→ **Problem details**
Lines to restate from the data below: from the one containing "to FreemanSpray/EECS-448_Project-4_G11, an" to the one containing "Also changed, not shown: 1 other file.", both included. Give them again exactly, and only them.

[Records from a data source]
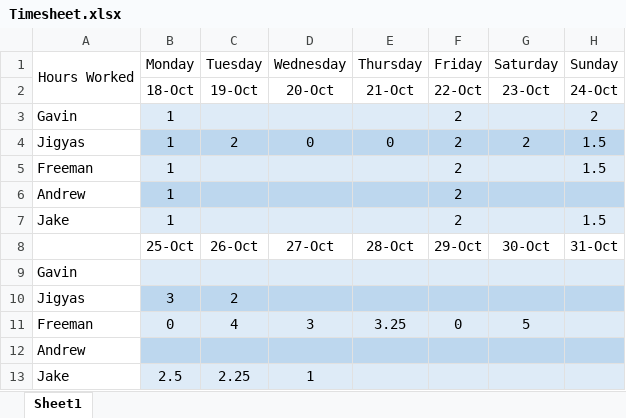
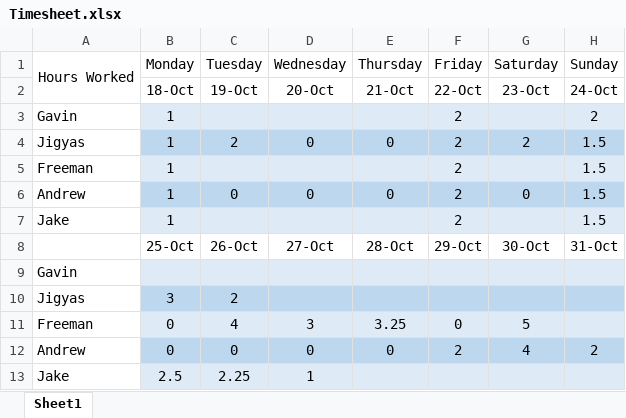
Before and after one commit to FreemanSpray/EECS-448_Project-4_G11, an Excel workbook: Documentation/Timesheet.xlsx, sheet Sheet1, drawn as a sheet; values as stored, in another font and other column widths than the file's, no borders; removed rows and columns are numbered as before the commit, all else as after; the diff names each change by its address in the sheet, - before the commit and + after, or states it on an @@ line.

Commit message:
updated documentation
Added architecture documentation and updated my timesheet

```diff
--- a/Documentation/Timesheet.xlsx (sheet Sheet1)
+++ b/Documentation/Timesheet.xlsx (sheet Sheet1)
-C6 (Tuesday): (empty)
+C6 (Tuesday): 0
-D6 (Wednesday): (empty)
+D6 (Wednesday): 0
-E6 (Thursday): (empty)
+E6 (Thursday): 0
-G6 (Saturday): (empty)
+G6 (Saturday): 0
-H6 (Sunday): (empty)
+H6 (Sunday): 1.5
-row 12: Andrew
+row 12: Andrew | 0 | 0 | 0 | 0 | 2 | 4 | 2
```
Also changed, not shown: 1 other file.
---
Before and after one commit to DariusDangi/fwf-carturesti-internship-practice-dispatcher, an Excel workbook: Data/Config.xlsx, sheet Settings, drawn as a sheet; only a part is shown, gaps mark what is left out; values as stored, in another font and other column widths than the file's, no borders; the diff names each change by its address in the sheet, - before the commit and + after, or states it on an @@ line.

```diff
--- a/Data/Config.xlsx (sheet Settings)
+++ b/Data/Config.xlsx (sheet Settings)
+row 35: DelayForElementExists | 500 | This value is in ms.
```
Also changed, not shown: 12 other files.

→ **Response**
Before and after one commit to FreemanSpray/EECS-448_Project-4_G11, an Excel workbook: Documentation/Timesheet.xlsx, sheet Sheet1, drawn as a sheet; values as stored, in another font and other column widths than the file's, no borders; removed rows and columns are numbered as before the commit, all else as after; the diff names each change by its address in the sheet, - before the commit and + after, or states it on an @@ line.

Commit message:
updated documentation
Added architecture documentation and updated my timesheet

```diff
--- a/Documentation/Timesheet.xlsx (sheet Sheet1)
+++ b/Documentation/Timesheet.xlsx (sheet Sheet1)
-C6 (Tuesday): (empty)
+C6 (Tuesday): 0
-D6 (Wednesday): (empty)
+D6 (Wednesday): 0
-E6 (Thursday): (empty)
+E6 (Thursday): 0
-G6 (Saturday): (empty)
+G6 (Saturday): 0
-H6 (Sunday): (empty)
+H6 (Sunday): 1.5
-row 12: Andrew
+row 12: Andrew | 0 | 0 | 0 | 0 | 2 | 4 | 2
```
Also changed, not shown: 1 other file.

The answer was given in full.